About this exercise: Each line below must be printed again exactly.

Revision comparison data
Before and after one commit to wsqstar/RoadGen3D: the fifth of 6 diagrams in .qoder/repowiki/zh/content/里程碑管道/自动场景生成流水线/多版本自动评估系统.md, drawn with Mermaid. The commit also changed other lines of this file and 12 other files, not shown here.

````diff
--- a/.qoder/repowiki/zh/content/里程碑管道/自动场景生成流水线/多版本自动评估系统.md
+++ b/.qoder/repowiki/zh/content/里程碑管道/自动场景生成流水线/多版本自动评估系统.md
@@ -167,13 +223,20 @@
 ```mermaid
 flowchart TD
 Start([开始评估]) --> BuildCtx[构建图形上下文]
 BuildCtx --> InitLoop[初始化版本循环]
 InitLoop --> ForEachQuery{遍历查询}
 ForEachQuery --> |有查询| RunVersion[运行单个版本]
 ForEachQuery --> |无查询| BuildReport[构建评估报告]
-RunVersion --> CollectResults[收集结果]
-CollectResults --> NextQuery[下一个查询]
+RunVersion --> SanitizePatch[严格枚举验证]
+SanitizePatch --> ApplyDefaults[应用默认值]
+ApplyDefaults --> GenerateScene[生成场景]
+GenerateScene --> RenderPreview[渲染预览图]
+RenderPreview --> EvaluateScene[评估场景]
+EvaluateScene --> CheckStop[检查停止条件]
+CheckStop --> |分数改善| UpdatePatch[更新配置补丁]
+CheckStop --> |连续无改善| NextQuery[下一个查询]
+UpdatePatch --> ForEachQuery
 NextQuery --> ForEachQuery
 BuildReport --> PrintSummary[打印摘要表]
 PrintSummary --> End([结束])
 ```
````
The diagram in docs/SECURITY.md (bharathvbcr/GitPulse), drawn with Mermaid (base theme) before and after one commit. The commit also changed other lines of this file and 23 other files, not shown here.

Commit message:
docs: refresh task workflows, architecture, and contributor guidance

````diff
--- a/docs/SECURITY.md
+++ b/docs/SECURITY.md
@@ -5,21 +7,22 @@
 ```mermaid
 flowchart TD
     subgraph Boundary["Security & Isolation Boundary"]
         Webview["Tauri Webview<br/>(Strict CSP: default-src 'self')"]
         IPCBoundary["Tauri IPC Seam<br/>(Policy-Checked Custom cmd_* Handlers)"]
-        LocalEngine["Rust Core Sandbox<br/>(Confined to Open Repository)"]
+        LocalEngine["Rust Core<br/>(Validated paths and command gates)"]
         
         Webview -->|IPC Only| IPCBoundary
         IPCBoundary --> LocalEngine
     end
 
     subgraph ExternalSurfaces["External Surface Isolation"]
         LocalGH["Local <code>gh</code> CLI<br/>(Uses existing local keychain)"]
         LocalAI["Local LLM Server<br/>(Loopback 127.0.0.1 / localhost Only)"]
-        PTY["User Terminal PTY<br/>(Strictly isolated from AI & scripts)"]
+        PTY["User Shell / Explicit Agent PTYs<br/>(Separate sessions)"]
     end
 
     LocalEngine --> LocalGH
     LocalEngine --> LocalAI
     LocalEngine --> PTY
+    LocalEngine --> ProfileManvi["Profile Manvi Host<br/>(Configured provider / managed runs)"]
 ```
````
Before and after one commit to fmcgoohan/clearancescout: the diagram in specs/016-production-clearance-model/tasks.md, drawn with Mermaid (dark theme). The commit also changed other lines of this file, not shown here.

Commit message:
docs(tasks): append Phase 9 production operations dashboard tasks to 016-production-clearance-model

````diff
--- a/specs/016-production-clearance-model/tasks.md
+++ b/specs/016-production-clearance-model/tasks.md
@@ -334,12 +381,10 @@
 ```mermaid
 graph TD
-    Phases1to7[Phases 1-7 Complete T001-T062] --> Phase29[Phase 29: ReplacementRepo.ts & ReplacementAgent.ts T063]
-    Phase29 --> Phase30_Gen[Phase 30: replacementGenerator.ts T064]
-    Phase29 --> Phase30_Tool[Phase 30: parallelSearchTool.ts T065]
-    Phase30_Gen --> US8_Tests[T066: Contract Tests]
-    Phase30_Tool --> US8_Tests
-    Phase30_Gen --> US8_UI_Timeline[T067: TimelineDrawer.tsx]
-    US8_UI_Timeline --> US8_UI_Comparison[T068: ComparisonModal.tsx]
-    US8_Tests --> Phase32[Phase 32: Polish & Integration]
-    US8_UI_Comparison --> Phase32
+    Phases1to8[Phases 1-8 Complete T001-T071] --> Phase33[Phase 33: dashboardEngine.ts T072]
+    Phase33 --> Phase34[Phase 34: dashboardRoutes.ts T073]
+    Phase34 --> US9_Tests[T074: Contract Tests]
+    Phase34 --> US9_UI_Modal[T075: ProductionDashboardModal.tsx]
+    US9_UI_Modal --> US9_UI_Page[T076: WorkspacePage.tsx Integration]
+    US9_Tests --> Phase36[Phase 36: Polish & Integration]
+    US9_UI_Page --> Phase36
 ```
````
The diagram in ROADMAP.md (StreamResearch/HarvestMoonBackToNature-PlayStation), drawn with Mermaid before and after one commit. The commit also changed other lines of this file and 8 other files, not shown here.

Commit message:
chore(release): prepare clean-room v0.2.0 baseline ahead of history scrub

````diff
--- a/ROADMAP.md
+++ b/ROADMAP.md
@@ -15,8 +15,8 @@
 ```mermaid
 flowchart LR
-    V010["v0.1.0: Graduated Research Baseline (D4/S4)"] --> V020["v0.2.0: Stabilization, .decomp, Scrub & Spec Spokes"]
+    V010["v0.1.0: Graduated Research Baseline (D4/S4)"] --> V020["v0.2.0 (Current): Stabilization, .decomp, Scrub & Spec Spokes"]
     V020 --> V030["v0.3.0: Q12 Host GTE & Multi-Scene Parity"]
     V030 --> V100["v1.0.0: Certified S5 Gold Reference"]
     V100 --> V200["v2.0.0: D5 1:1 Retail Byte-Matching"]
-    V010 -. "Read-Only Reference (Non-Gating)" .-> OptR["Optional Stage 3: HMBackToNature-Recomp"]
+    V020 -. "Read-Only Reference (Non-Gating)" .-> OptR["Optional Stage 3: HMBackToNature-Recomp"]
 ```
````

The completed task:
Before and after one commit to wsqstar/RoadGen3D: the fifth of 6 diagrams in .qoder/repowiki/zh/content/里程碑管道/自动场景生成流水线/多版本自动评估系统.md, drawn with Mermaid. The commit also changed other lines of this file and 12 other files, not shown here.

````diff
--- a/.qoder/repowiki/zh/content/里程碑管道/自动场景生成流水线/多版本自动评估系统.md
+++ b/.qoder/repowiki/zh/content/里程碑管道/自动场景生成流水线/多版本自动评估系统.md
@@ -167,13 +223,20 @@
 ```mermaid
 flowchart TD
 Start([开始评估]) --> BuildCtx[构建图形上下文]
 BuildCtx --> InitLoop[初始化版本循环]
 InitLoop --> ForEachQuery{遍历查询}
 ForEachQuery --> |有查询| RunVersion[运行单个版本]
 ForEachQuery --> |无查询| BuildReport[构建评估报告]
-RunVersion --> CollectResults[收集结果]
-CollectResults --> NextQuery[下一个查询]
+RunVersion --> SanitizePatch[严格枚举验证]
+SanitizePatch --> ApplyDefaults[应用默认值]
+ApplyDefaults --> GenerateScene[生成场景]
+GenerateScene --> RenderPreview[渲染预览图]
+RenderPreview --> EvaluateScene[评估场景]
+EvaluateScene --> CheckStop[检查停止条件]
+CheckStop --> |分数改善| UpdatePatch[更新配置补丁]
+CheckStop --> |连续无改善| NextQuery[下一个查询]
+UpdatePatch --> ForEachQuery
 NextQuery --> ForEachQuery
 BuildReport --> PrintSummary[打印摘要表]
 PrintSummary --> End([结束])
 ```
````
The diagram in docs/SECURITY.md (bharathvbcr/GitPulse), drawn with Mermaid (base theme) before and after one commit. The commit also changed other lines of this file and 23 other files, not shown here.

Commit message:
docs: refresh task workflows, architecture, and contributor guidance

````diff
--- a/docs/SECURITY.md
+++ b/docs/SECURITY.md
@@ -5,21 +7,22 @@
 ```mermaid
 flowchart TD
     subgraph Boundary["Security & Isolation Boundary"]
         Webview["Tauri Webview<br/>(Strict CSP: default-src 'self')"]
         IPCBoundary["Tauri IPC Seam<br/>(Policy-Checked Custom cmd_* Handlers)"]
-        LocalEngine["Rust Core Sandbox<br/>(Confined to Open Repository)"]
+        LocalEngine["Rust Core<br/>(Validated paths and command gates)"]
         
         Webview -->|IPC Only| IPCBoundary
         IPCBoundary --> LocalEngine
     end
 
     subgraph ExternalSurfaces["External Surface Isolation"]
         LocalGH["Local <code>gh</code> CLI<br/>(Uses existing local keychain)"]
         LocalAI["Local LLM Server<br/>(Loopback 127.0.0.1 / localhost Only)"]
-        PTY["User Terminal PTY<br/>(Strictly isolated from AI & scripts)"]
+        PTY["User Shell / Explicit Agent PTYs<br/>(Separate sessions)"]
     end
 
     LocalEngine --> LocalGH
     LocalEngine --> LocalAI
     LocalEngine --> PTY
+    LocalEngine --> ProfileManvi["Profile Manvi Host<br/>(Configured provider / managed runs)"]
 ```
````
Before and after one commit to fmcgoohan/clearancescout: the diagram in specs/016-production-clearance-model/tasks.md, drawn with Mermaid (dark theme). The commit also changed other lines of this file, not shown here.

Commit message:
docs(tasks): append Phase 9 production operations dashboard tasks to 016-production-clearance-model

````diff
--- a/specs/016-production-clearance-model/tasks.md
+++ b/specs/016-production-clearance-model/tasks.md
@@ -334,12 +381,10 @@
 ```mermaid
 graph TD
-    Phases1to7[Phases 1-7 Complete T001-T062] --> Phase29[Phase 29: ReplacementRepo.ts & ReplacementAgent.ts T063]
-    Phase29 --> Phase30_Gen[Phase 30: replacementGenerator.ts T064]
-    Phase29 --> Phase30_Tool[Phase 30: parallelSearchTool.ts T065]
-    Phase30_Gen --> US8_Tests[T066: Contract Tests]
-    Phase30_Tool --> US8_Tests
-    Phase30_Gen --> US8_UI_Timeline[T067: TimelineDrawer.tsx]
-    US8_UI_Timeline --> US8_UI_Comparison[T068: ComparisonModal.tsx]
-    US8_Tests --> Phase32[Phase 32: Polish & Integration]
-    US8_UI_Comparison --> Phase32
+    Phases1to8[Phases 1-8 Complete T001-T071] --> Phase33[Phase 33: dashboardEngine.ts T072]
+    Phase33 --> Phase34[Phase 34: dashboardRoutes.ts T073]
+    Phase34 --> US9_Tests[T074: Contract Tests]
+    Phase34 --> US9_UI_Modal[T075: ProductionDashboardModal.tsx]
+    US9_UI_Modal --> US9_UI_Page[T076: WorkspacePage.tsx Integration]
+    US9_Tests --> Phase36[Phase 36: Polish & Integration]
+    US9_UI_Page --> Phase36
 ```
````
The diagram in ROADMAP.md (StreamResearch/HarvestMoonBackToNature-PlayStation), drawn with Mermaid before and after one commit. The commit also changed other lines of this file and 8 other files, not shown here.

Commit message:
chore(release): prepare clean-room v0.2.0 baseline ahead of history scrub

````diff
--- a/ROADMAP.md
+++ b/ROADMAP.md
@@ -15,8 +15,8 @@
 ```mermaid
 flowchart LR
-    V010["v0.1.0: Graduated Research Baseline (D4/S4)"] --> V020["v0.2.0: Stabilization, .decomp, Scrub & Spec Spokes"]
+    V010["v0.1.0: Graduated Research Baseline (D4/S4)"] --> V020["v0.2.0 (Current): Stabilization, .decomp, Scrub & Spec Spokes"]
     V020 --> V030["v0.3.0: Q12 Host GTE & Multi-Scene Parity"]
     V030 --> V100["v1.0.0: Certified S5 Gold Reference"]
     V100 --> V200["v2.0.0: D5 1:1 Retail Byte-Matching"]
-    V010 -. "Read-Only Reference (Non-Gating)" .-> OptR["Optional Stage 3: HMBackToNature-Recomp"]
+    V020 -. "Read-Only Reference (Non-Gating)" .-> OptR["Optional Stage 3: HMBackToNature-Recomp"]
 ```
````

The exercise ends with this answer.